Communal play in gaming works to connect us to communities. Guilds, lobbies, squads, Discord servers, to talk in, we connect with one another and play towards a common goal. For many gamers, this offers up a vital connection to their friends and others that is for whatever reason unobtainable in real life. This is why guild-mates can wind up getting married or just becoming best friends even with screens distancing them. This connection to others is the heart of Recovery of An MMO Junkie.

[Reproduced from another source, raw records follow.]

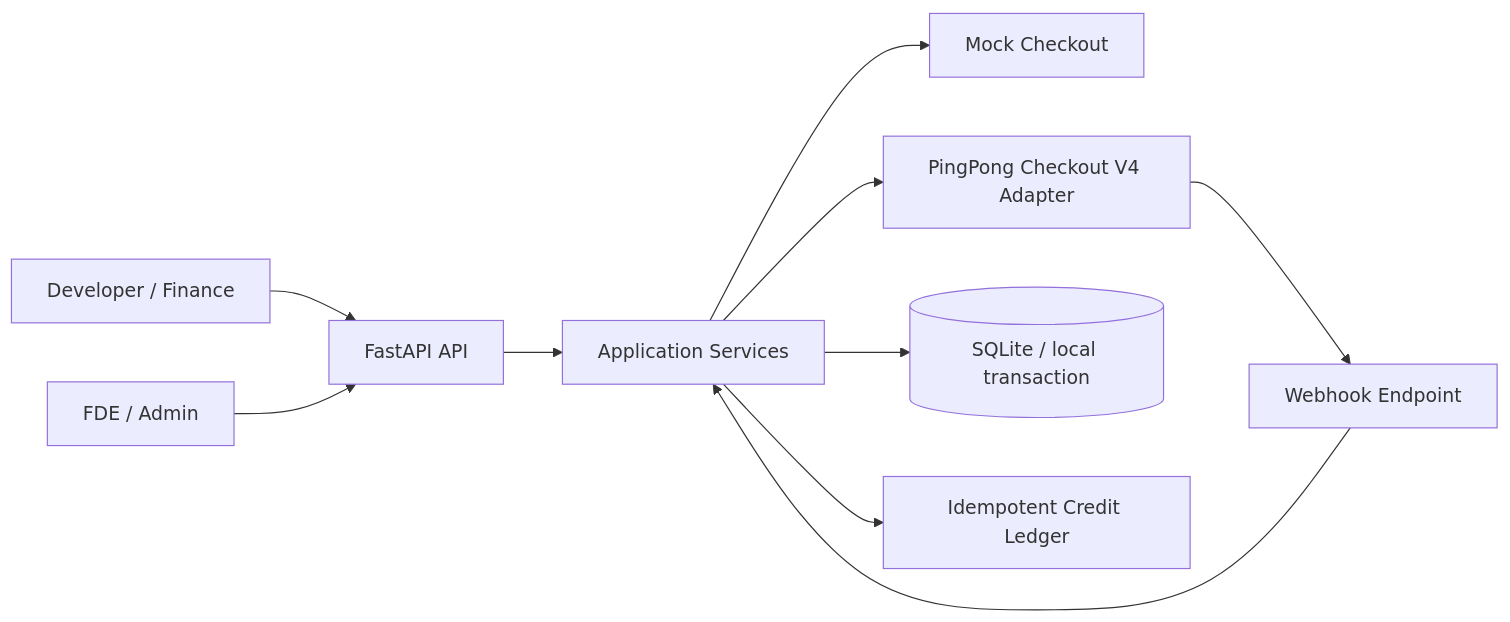
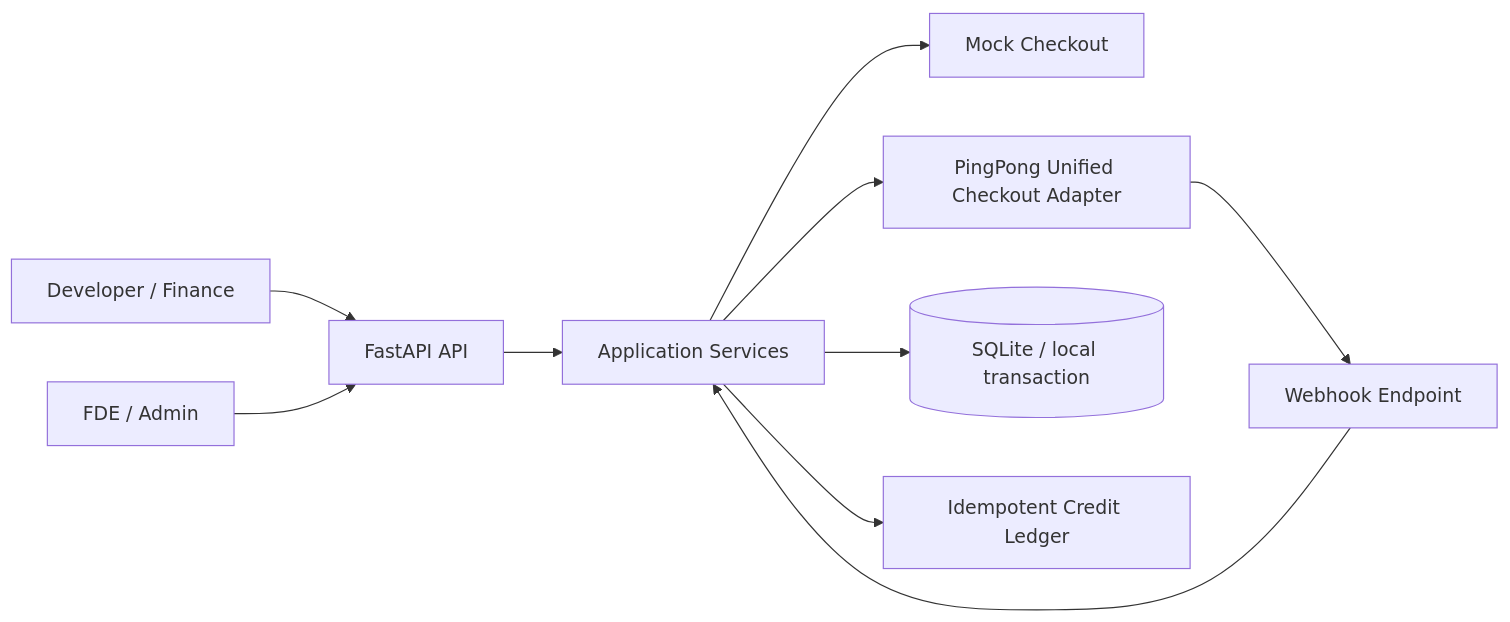
Before and after one commit to jonji886/pingpong-checkout-vcc-integration-poc: the first of 7 diagrams in docs/03-solution-design.md, drawn with Mermaid. The commit also changed other lines of this file and 12 other files, not shown here.

````diff
--- a/docs/03-solution-design.md
+++ b/docs/03-solution-design.md
@@ -7,12 +7,12 @@
 ```mermaid
 flowchart LR
     User[Developer / Finance] --> API[FastAPI API]
     API --> App[Application Services]
     App --> Mock[Mock Checkout]
-    App --> PP[PingPong Checkout V4 Adapter]
+    App --> PP[PingPong Unified Checkout Adapter]
     PP --> Webhook[Webhook Endpoint]
     Webhook --> App
     App --> DB[(SQLite / local transaction)]
     App --> Ledger[Idempotent Credit Ledger]
     FDE[FDE / Admin] --> API
 ```
````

What this series gets right about gaming is the heart of what it means to be a gamer. While people fight over console supremacy and gatekeep the community, the vast majority of us look for ways to bring us together. We create communities beyond one guild around gaming platforms like Discord and Twitch, we find places to fit in on Twitter, we look for how we can maintain connections, and help each other. While some people may choose to lose themselves in the game, it isn’t because they’re immature, but because they often fill the vital part of social interaction in a protected space.
For Moriko, the first time she meets Sakurai in-game, she opens up to him about work. She vents her frustrations openly instead of holding it like she had, and through this empowering act she chooses to leave her job. By leaving her toxic work environment to dive into gaming she actively chooses a stigmatized lifestyle, but ultimately it doesn’t matter what the world thinks when she logs on to Fruits de Mer. While social interactions are draining for her, the moment she gets home and logs on she feels a sense of relief.
There are moments throughout Recovery of An MMO Junkie where Miroko sits in her chair, logs into Fruits de Mer and then, like a light switch, she comes alive. As Hayashi she can be herself, she can detach from the bad, and form healthy bonds with others. This is what many of us are doing right now. We’re all lonely in different ways right now and gaming, gaming is helping bring us together. While the day may be exhausting when we sit in front of our computers or consoles, boot up our game, and log in to our characters, the hardships fall away, at least for a little while.
Gaming is about connection and as mushy as it sounds, sometimes that’s love. Recovery of An MMO Junkie is a necessary story that showcases the dynamic nature of the hobby. The series gets gamers, gaming, and the bonds we form right, making it a much watch or read for every gamer out there.
Recovery of An MMO Junkie is available to stream on Crunchyroll.
Kate is co-founder, EIC, and CCO of BWT. She’s also a Certified Rotten Tomatoes Critic, host, and creator of our flagship podcast, But Why Tho?. She also manages all PR relationships for comics, manga, film, TV, and anime. She has an MA in Cultural Anthropology and Religious Studies focusing on how pop culture impacts society.